Simply by opening my photo album, I stand with you in sun-brightened living room. Sis and I touch either side of you in matching dresses. It must be Easter because we have short sleeves. A lily opens on the coffee table. Your eyes are luminous. I imagine you thinking about hidden baskets, family dinner, your luscious lemon meringue pie.
Another photo of you much later in your favorite rocker. Taking an afternoon nap. I remember sitting there when your smiling eyes blinked open asking you how you managed for thirty years without dad and you said “You just do it.” That day changed me. You were always a woman who made phrases to be repeated.
Another photo of you in black after Dad passed in which something glittered in your swollen wet eyes. Eyes strangely puzzled yet wizened, as if the soul of “It” was shining though.
Mom, what is It? Is It strength, will, determination, passion or prayer?
Did It visit when you waited at front gate, your eyes dancing when we would come home for summer break? Is It when you visited neighbors, take blood pressure for a bit of conversation? Did It pull you into a waltz with Gram every Saturday evening with Lawrence Welk?
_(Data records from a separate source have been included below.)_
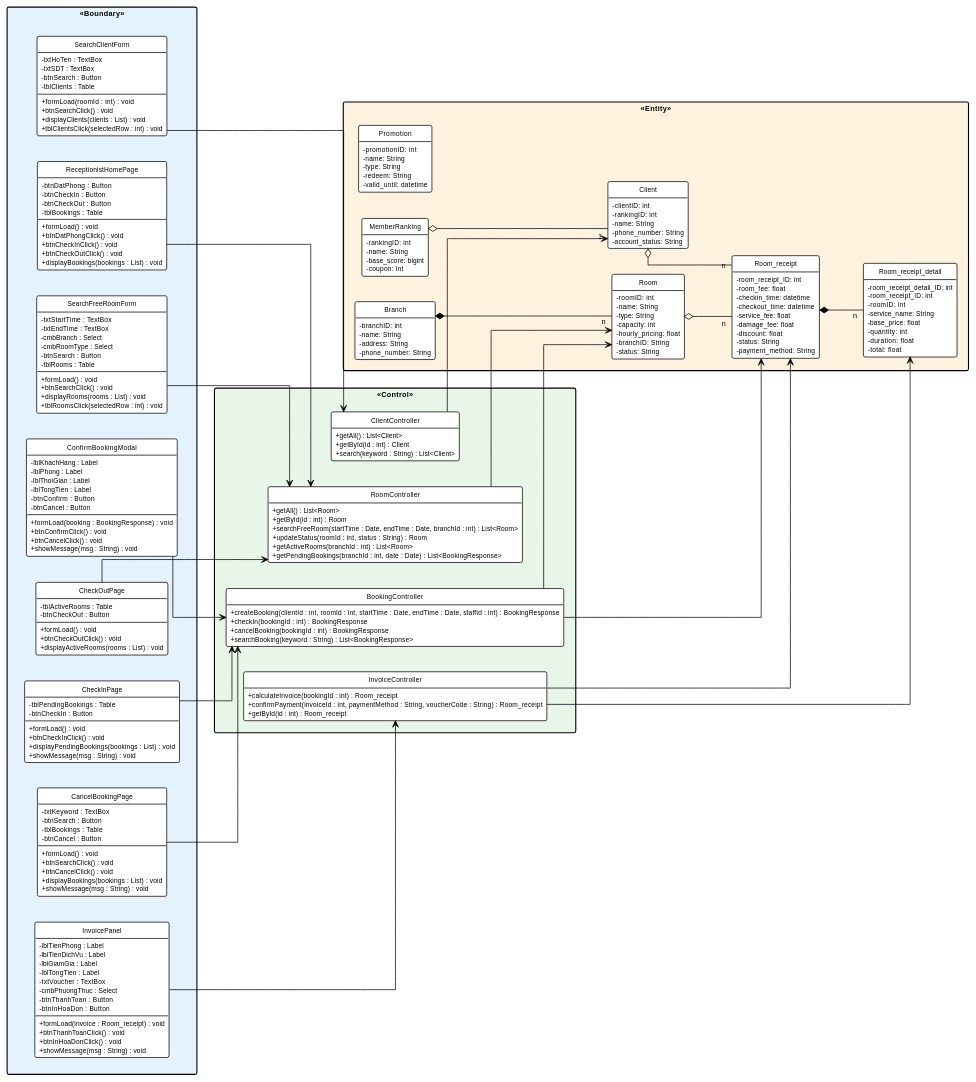
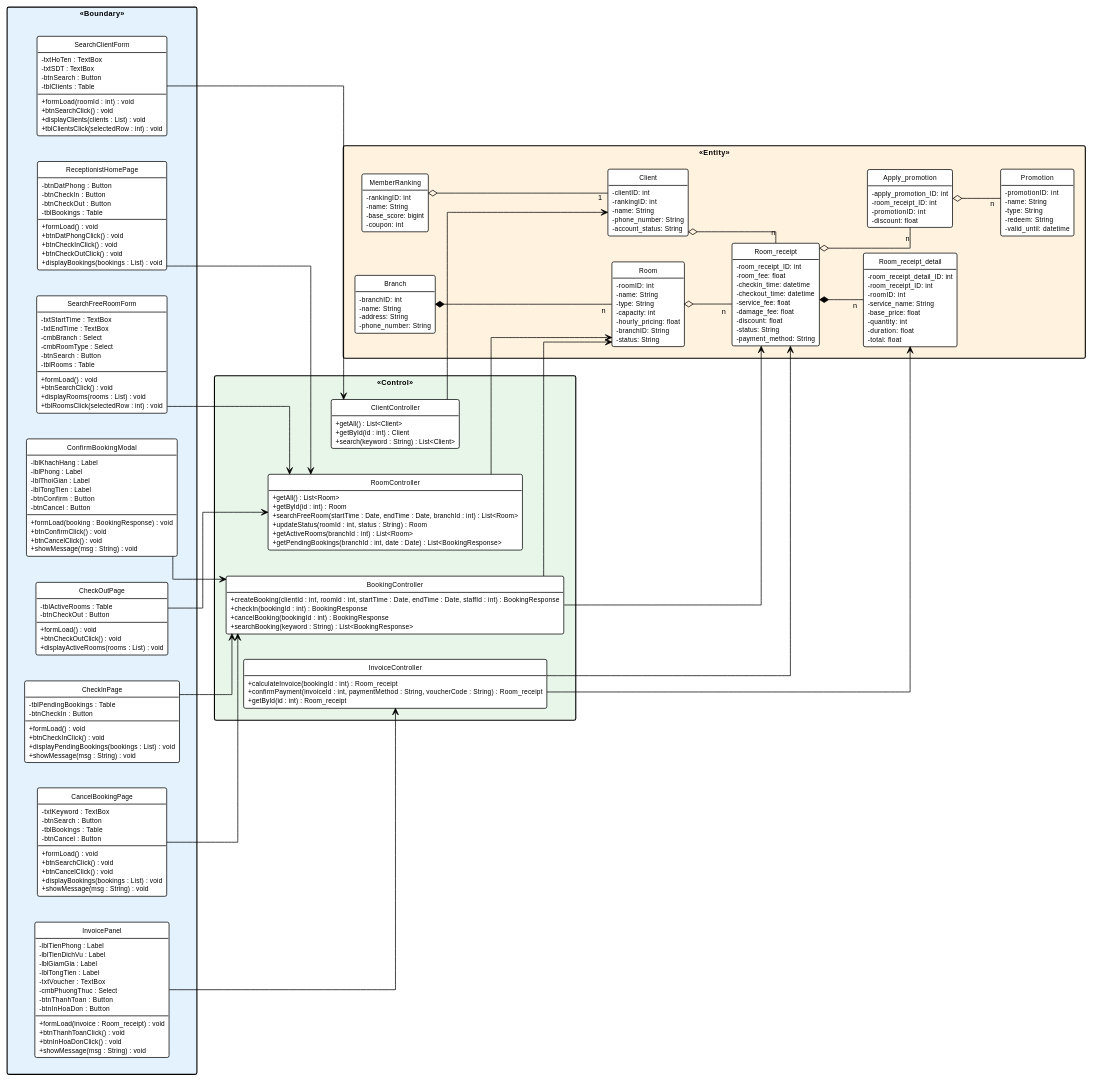
One commit to thanhtrnnn/cnpm changed the diagram in docs/tabs/section-booking-iii.3.2.md. Above: the diagram before and after it, drawn with PlantUML. The commit also changed other lines of this file and 3 other files, not shown here.

First line of the commit message:
fix: entity/MVC classes match Google Docs - Customer to Client, add Apply_promotion

```diff
--- a/docs/tabs/section-booking-iii.3.2.md
+++ b/docs/tabs/section-booking-iii.3.2.md
@@ -381,6 +382,12 @@
     -base_score: bigint
     -coupon: int
   }
+  class Apply_promotion {
+    -apply_promotion_ID: int
+    -room_receipt_ID: int
+    -promotionID: int
+    -discount: float
+  }
 }
 
 ' Boundary -> Control
@@ -405,6 +412,8 @@
 Branch *-- "n" Room
 MemberRanking o-- "1" Client
 Room_receipt *-- "n" Room_receipt_detail
+Room_receipt o-- "n" Apply_promotion
+Apply_promotion o-- "n" Promotion
 Client o-- "n" Room_receipt
 Room o-- "n" Room_receipt
 @enduml
```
I ask you now Mom, under this nighttime sky, wherever you are, (heaven, interstellar, I have no idea) how long do I have to tolerate anxiety tugging me? Live inside bewilderment in this fight of life?
Another photo presents itself, taken just before you died. I hear the dark sweet music of your eyes. I see wide smile and gentle moving of your lips. You sound like the language of an old song. You croon, “Smell the rich essences the full moon conjures up out of the earth.” It almost smacks of witchcraft, Mom! But how, Mom? She whispers, “Be brave and Just do It, Marianne!”